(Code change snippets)
# # # #

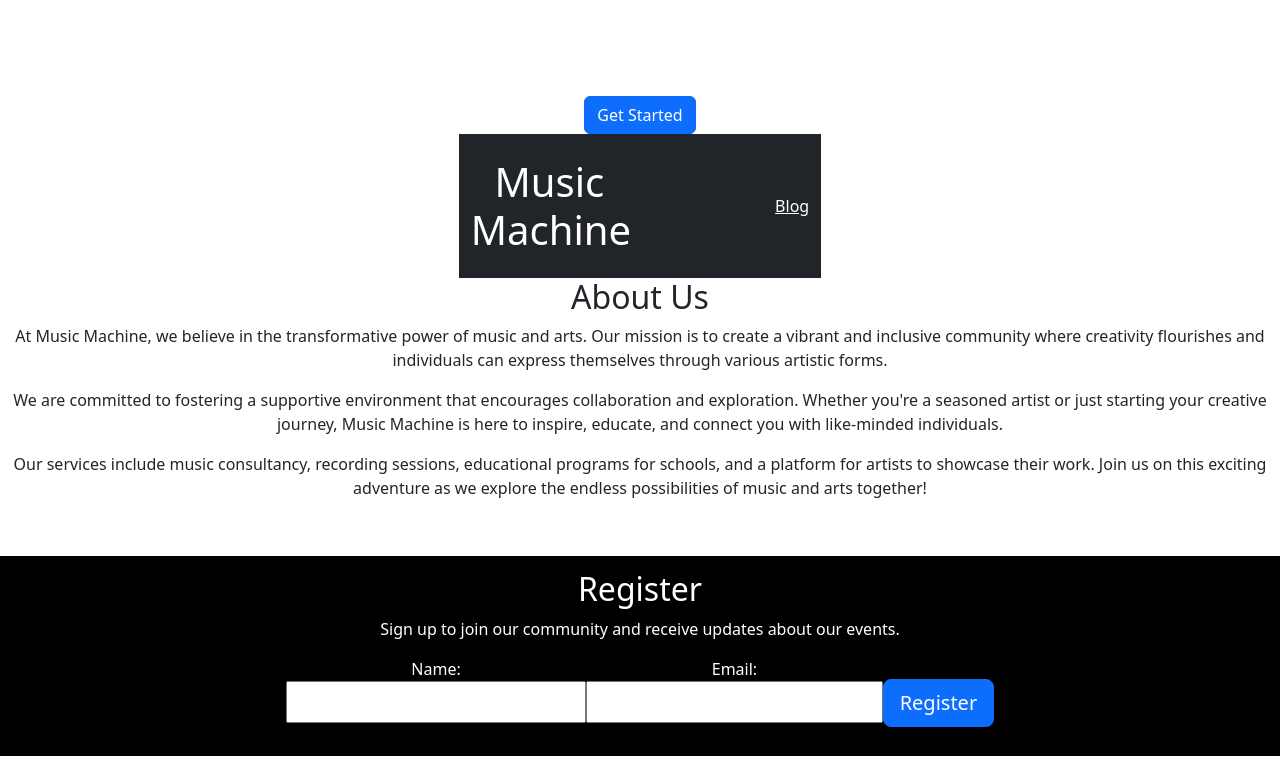
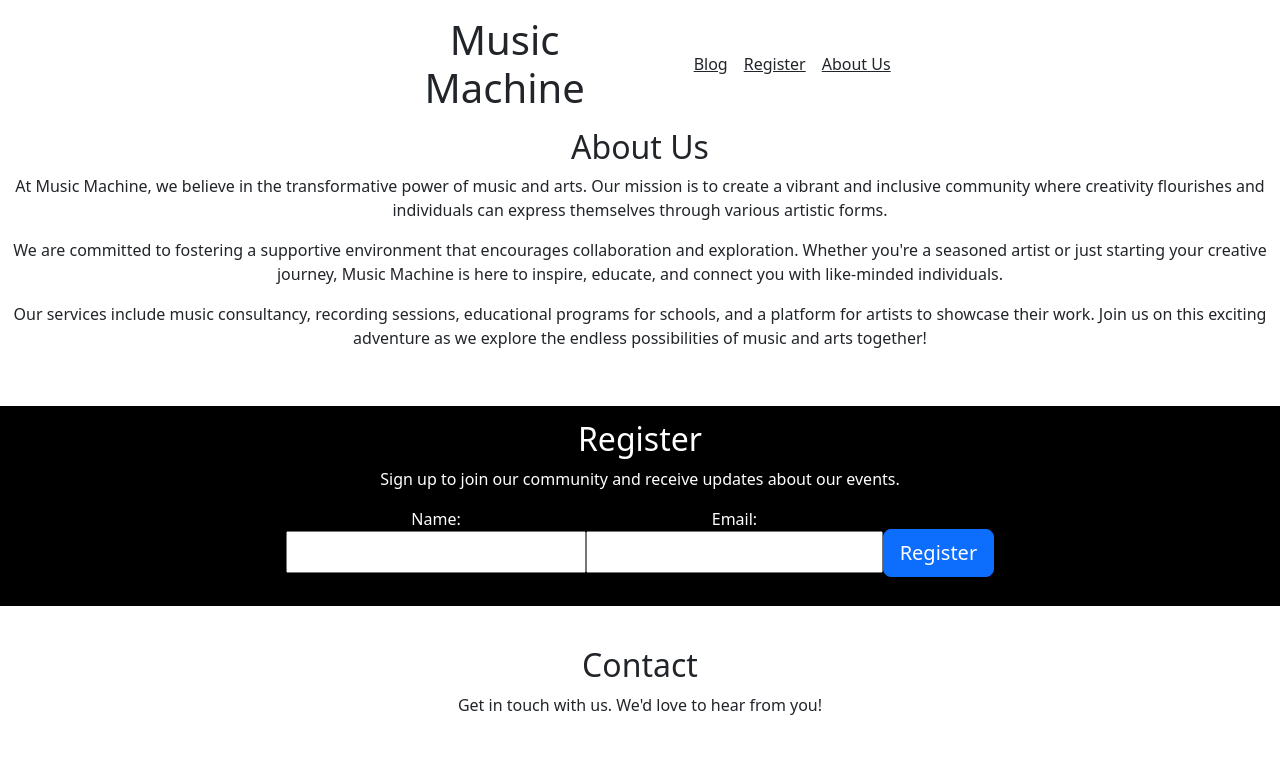
Before and after one commit to graceywambui/musicmachine, a React (Create React App) app: page / in a window 1280 px wide. Shown: the top 777 px of the page. Built offline with nearby package versions, Linux system fonts and the light colour scheme; a small style sheet from the web is missing.

Commit message:
changed header styling

```diff
--- a/src/App.css
+++ b/src/App.css
@@ -3,11 +3,6 @@
   text-align: center;
 }
 
-.App-header {
-  background-color: #282c34;
-  padding: 20px;
-  color: white;
-}
 
 .main {
   display:flex;
--- a/src/App.js
+++ b/src/App.js
@@ -2,7 +2,7 @@ import React from 'react';
 import 'bootstrap/dist/css/bootstrap.min.css';
 import './App.css';
 import Header from './components/Header'; // Remove the .js extension
-import Home from './components/Home';
+
 import AboutUs from './components/AboutUs';
 import Register from './components/Register';
 import ContactUs from './components/ContactUs';
@@ -12,7 +12,7 @@ import Media from './components/Media';
 const App = () => (
   <div className="App">
     {/* Homepage */}
-    <Home />
+
     <main>
       <div className="main">
         <Header />
--- a/src/components/Header.js
+++ b/src/components/Header.js
@@ -4,14 +4,16 @@ import React from 'react';
 
 const Header = () => {
   return (
-    <header className="bg-dark text-white py-4">
-      <div className="container">
-        <div className="row">
+    <header className="bg-white py-3">
+      <div className="container-fluid">
+        <div className="row align-items-center">
           <div className="col-md-6">
             <h1 className="mb-0">Music Machine</h1>
           </div>
-          <div className="col-md-6 d-flex align-items-center justify-content-end">
-            <a href="/blog" className="text-white">Blog</a>
+          <div className="col-md-6 text-md-right">
+            <a href="/blog" className="text-dark mx-2 d-inline-block">Blog</a>
+            <a href="/register" className="text-dark mx-2 d-inline-block">Register</a>
+            <a href="/about-us" className="text-dark mx-2 d-inline-block">About Us</a>
           </div>
         </div>
       </div>
```
Also changed, not shown: src/components/Header.css (added, +11 -0 lines).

# # # #

Goal of the exercise
Pull out every line in the data above that has the word "blog".

Task response
-            <a href="/blog" className="text-white">Blog</a>
+            <a href="/blog" className="text-dark mx-2 d-inline-block">Blog</a>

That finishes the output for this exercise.